When a baby is born by caesarean, it doesn't reap the benefits of passing by a mom's vagina or anus. Therefore, the baby doesn't collect those microbes.

If you want to take a much deeper dive into the world of birth and the human microbiome, check out this link to Microbirth.

Vaginal Seeding is the process of passing those micro-organisms off to the baby by inserting a gauze tampon into a mom's vagina before her caesarean, and removing it immediately after then wiping it on the baby's face, head, neck and trunk. It sounds weird, but some believe it's actually quite beneficial for a baby's longterm health and wellness. Others believe that the risk of infections including sepsis are too great and they strongly warn against it.

Here is what The American College of Obstetricians and Gynecologists of America (ACOG) say about vaginal seeding.

Here's an interesting article from the CBC about vaginal seeding.

As you can see, there's a lot of work that still needs to be done to determine the safety of this procedure. Part of the problem with the research is that women in many countries (including Canada) receive a routine dose of antibiotics before their caesarean. This is because the evidence shows that a loading dose of antibiotics before any surgery reduces the risks of infection. The antibiotics received before the caesarean would probably decrease the amount of healthy micro-organisms needed for vaginal seeding, and that would skew the study results.

At the end of the day, this is your body and your baby.

If you're going to engage in vaginal seeding, you'll need to talk to your doctor about it well before your birth to make sure they're on board with the plan and to make sure your swab is collected for you.


If you're pregnant and you're looking for some more awesome information, check out this viral post:
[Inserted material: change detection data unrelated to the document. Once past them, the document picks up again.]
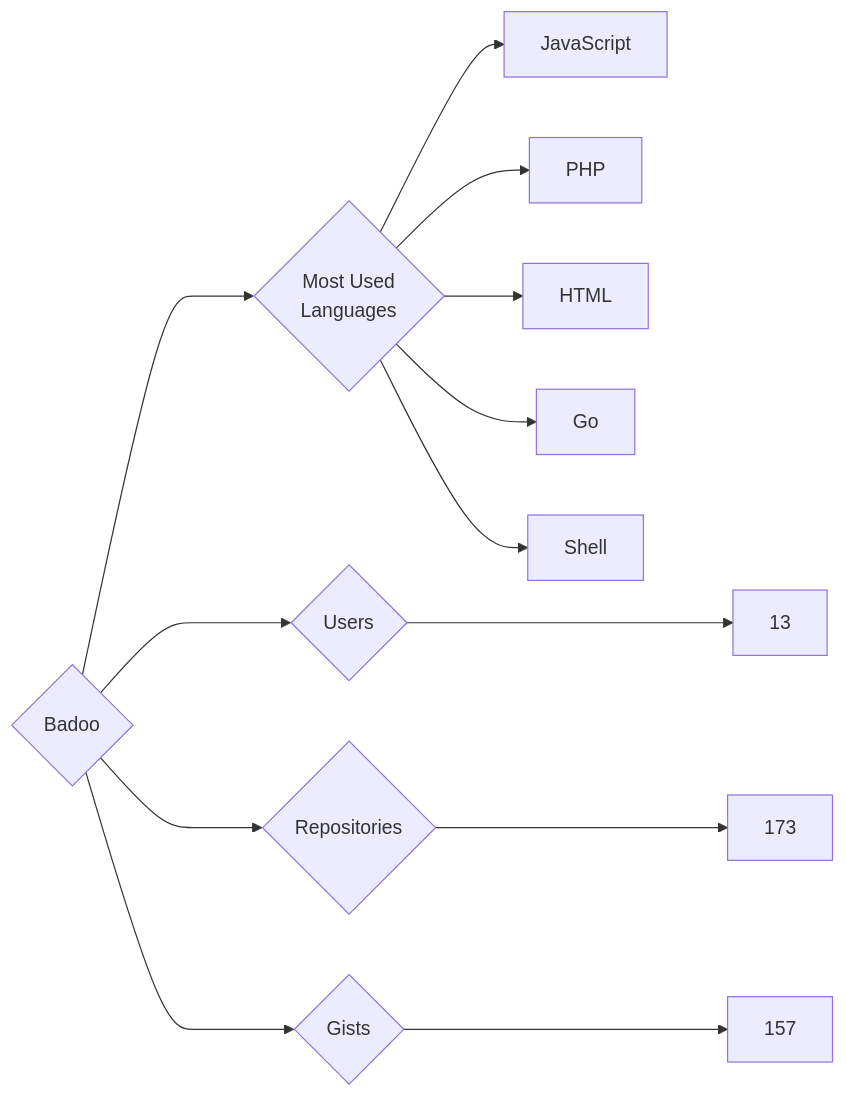
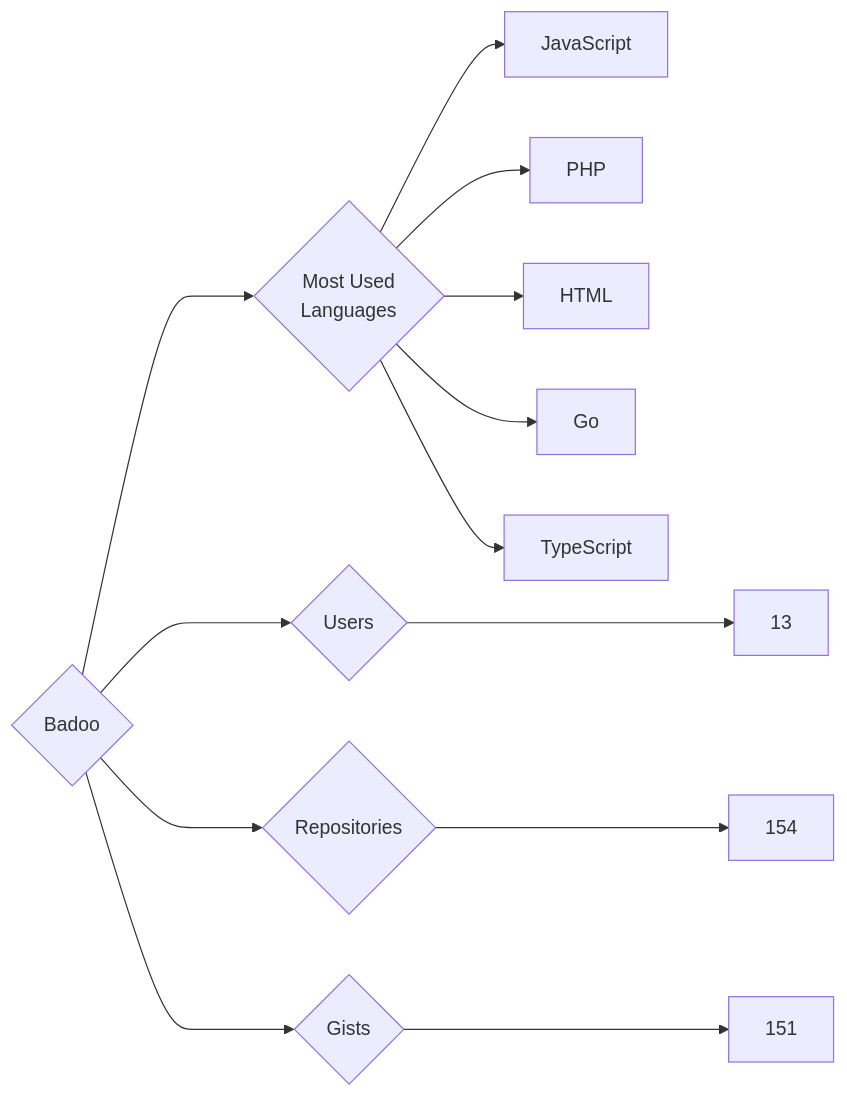
The diagram in targets/Badoo/README.md (trickest/insiders), drawn with Mermaid before and after one commit. The commit also changed 772 other files, not shown here.

````diff
--- a/targets/Badoo/README.md
+++ b/targets/Badoo/README.md
@@ -3,13 +3,13 @@
 ```mermaid
 graph LR
 COMPANY_NAME{Badoo}
 COMPANY_NAME ---> U{Users} ---> UN[13]
-COMPANY_NAME ---> R{Repositories} ---> RN[173]
-COMPANY_NAME ---> G{Gists} ---> GN[157]
+COMPANY_NAME ---> R{Repositories} ---> RN[154]
+COMPANY_NAME ---> G{Gists} ---> GN[151]
 COMPANY_NAME ---> ML{Most Used<br>Languages}
 ML --> JavaScript[JavaScript]
 ML --> PHP[PHP]
 ML --> HTML[HTML]
 ML --> Go[Go]
-ML --> Shell[Shell]
+ML --> TypeScript[TypeScript]
 ```
````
5 Things First-Time Moms Wished They'd Known Before Their Baby Arrived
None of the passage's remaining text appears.